Mr O'Brien's health deteriorated to such an extent that he was admitted to Altnagelvin Hospital in March 2013.
His family was informed he didn't have long to live.
On April 24, 2013, two days before their father died, O'Brien told one of his sisters, as they sat beside their father in hospital, that he'd taken the money. There has been no contact between O'Brien and his siblings since the hospital bedside confession.
Following Mr O'Brien's funeral, police enquiries were carried out and they revealed that when the defendant took over his father's finances there was just over £10,000 in his Derry Credit Union account, just over £13,000 in his Pennyburn Credit Union account and £6,000 in his Post Office account.
At Mr O'Brien's death, there was £7.18 in his Derry Credit Union Account, £22.06 in the Pennyburn Account and nothing in his Post Office account.

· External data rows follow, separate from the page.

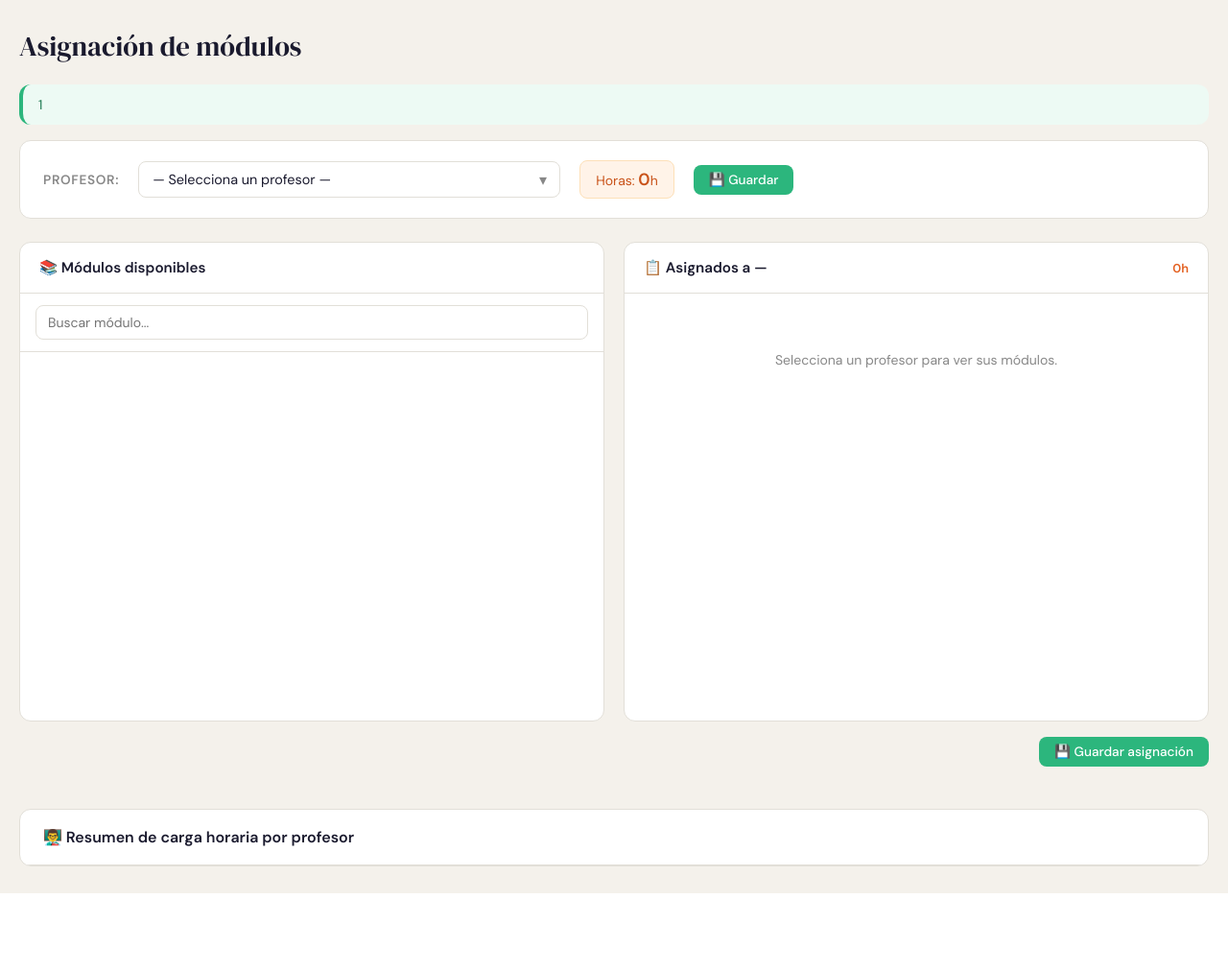
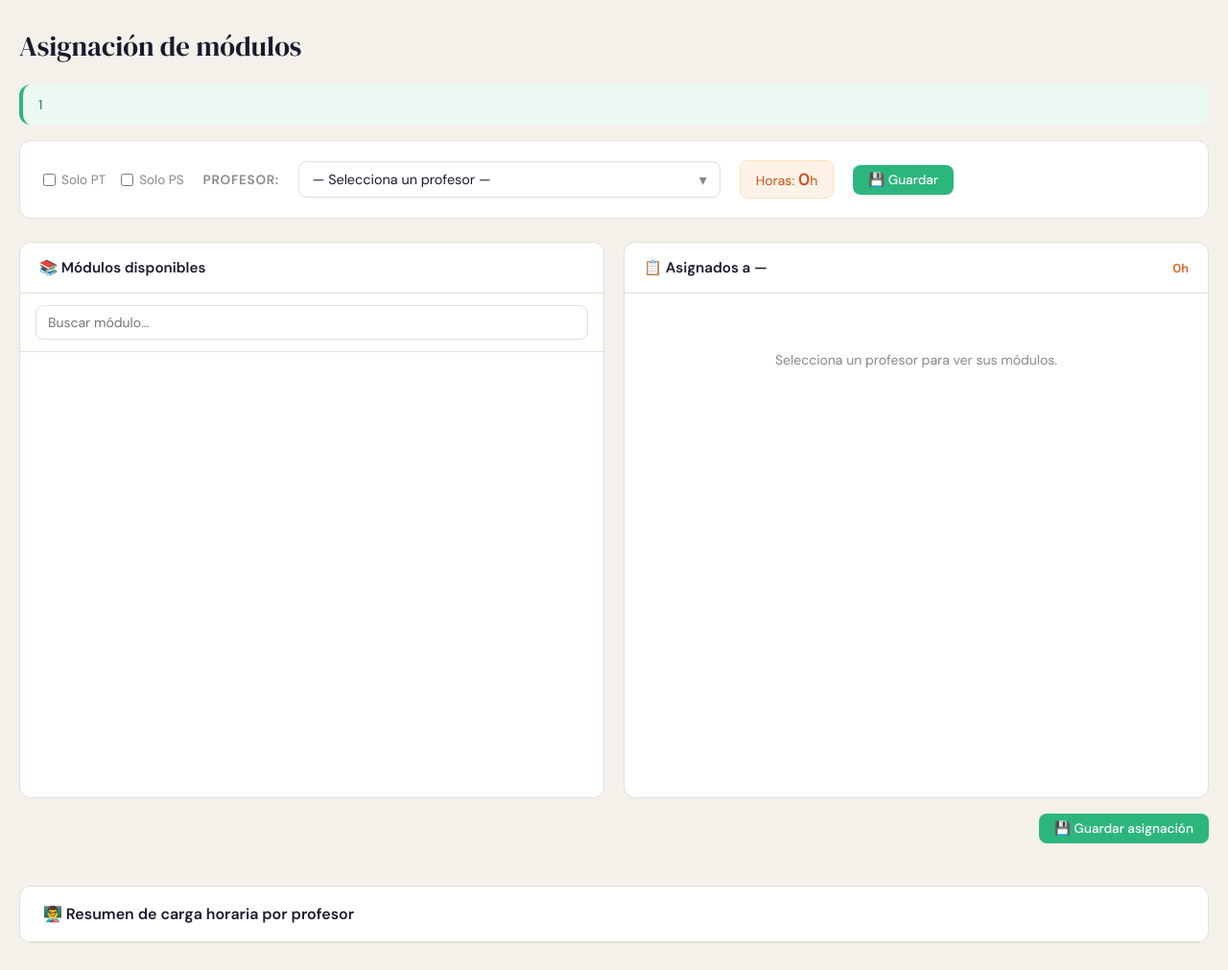
Before and after one commit to gaonaorozcovictor-debug/TFJ_Kevin_Edu-Vic, a PHP site: page /vistas/asignarModulos.php in a window 1280 px wide. Shown: the part 60-1071 px from the top of the page at 96% size. Before the commit the page ends 991 px from the top, so only its background shows below. Run offline with PHP 8.4, Linux system fonts and the light colour scheme; the template is opened without the code that fills it, so the values that code supplies are empty; the visitor is signed in with stand-in values (Sample User, id 1).

Commit message:
ultimos cambios

```diff
--- a/vistas/asignarModulos.php
+++ b/vistas/asignarModulos.php
@@ -137,7 +137,7 @@
   border-radius: var(--radius);
   display: flex;
   flex-direction: column;
-    min-height: 500px;
+  height: calc(100vh - 220px); /* ajusta este valor */
 }
 
   .col-header {
@@ -308,8 +308,31 @@ $primerProfesor = !empty($profesoresConHoras) ? $profesoresConHoras[0] : null;
     <?php unset($_SESSION['error']); ?>
   <?php endif; ?>
 
+
+
   <!-- Selector de profesor -->
+
+
   <div class="selector-card">
+
+  <!-- AQUI PARA LO DEL CHECKBOX -->
+<div style="display:flex; gap:16px; align-items:center; flex-wrap:wrap; font-size:.85rem; color:var(--muted);">
+
+  <label style="display:flex; align-items:center; gap:6px; cursor:pointer;">
+    <input type="checkbox" id="filtroPT" onchange="filtrarProfesores()">
+    Solo PT
+  </label>
+
+  <label style="display:flex; align-items:center; gap:6px; cursor:pointer;">
+    <input type="checkbox" id="filtroPS" onchange="filtrarProfesores()">
+    Solo PS
+  </label>
+
+</div>
+
+
+
+
     <span class="selector-label">Profesor:</span>
     <div class="select-wrap">
       <select id="selectProfesor">
@@ -616,6 +639,49 @@ function mostrarToast(msg, tipo = 'ok') {
   clearTimeout(toastTimer);
   toastTimer = setTimeout(() => t.classList.remove('show'), 3500);
 }
+
+
+//PARA EL CHECKBOX
+function filtrarProfesores() {
+  const filtroPT = document.getElementById('filtroPT').checked;
+  const filtroPS = document.getElementById('filtroPS').checked;
+
+  const select = document.getElementById('selectProfesor');
+  const options = select.querySelectorAll('option');
+
+  options.forEach(opt => {
+    if (!opt.value) return; // saltar placeholder
+
+    const cat = (opt.dataset.categoria || '').toUpperCase();
+
+    const esPT = cat.includes('PT');
+    const esPS = cat.includes('PS');
+
+    let mostrar = true;
+
+    // lógica combinada
+    if (filtroPT && !filtroPS) {
+      mostrar = esPT;
+    }
+    else if (filtroPS && !filtroPT) {
+      mostrar = esPS;
+    }
+    else if (filtroPT && filtroPS) {
+      mostrar = esPT || esPS;
+    }
+    // si ninguno marcado -> mostrar todos
+
+    opt.style.display = mostrar ? '' : 'none';
+  });
+
+  // si el seleccionado queda oculto → reset
+  const selected = select.options[select.selectedIndex];
+  if (selected && selected.style.display === 'none') {
+    select.value = '';
+    cargarProfesor();
+  }
+}
+
 </script>
 </body>
 </html>
```
Lines whose indentation alone changed are shown as unchanged.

"Examples of how he obtained money and the use of documentation was shown by the fact that he would get invoices from the nursing home and on the strength of that he would get a cheque from Pennyburn Credit Union. The invoice was then receipted and the defendant then took that to the Derry Credit Union which paid him the equivalent of the invoice in cash which he retained for his own use," Judge Philip Babington said.
"The defendant was interviewed by the police regarding these matters and said he had given money of his own which he had won from gambling to his father to keep for him.
"He said that with his father's dementia worsening, he might not have remembered and therefore the only way to get the money back was to take it from his accounts. During his interviews he also made allegations regarding his two sisters and brother," Judge Babington added.
A psychologist's report stated that O'Brien had a long history of gambling and of alcohol abuse but he had neither gambled nor consumed alcohol since his arrest. He has also been assessed at low likelihood of re-offending.
Judge Babington added: "This is quite clearly a serious breach of trust case in which the defendant's siblings gave him full authority to deal with their father's financial affairs and he quite clearly took advantage of his father's inability to look after them himself.
"This behaviour went on for nearly three years and was very cruelly brought to light as his father lay dying in the hospital.
"The money was used to fund the defendant's gambling addiction and although he says he was always hoping to pay the money back that, of course, was a hopeless hope. The court does not know who would have benefited under the estate but it is clear the money should never have been taken in the first place."
O'Brien will serve half his 12-month jail sentence in custody and half on licence on release.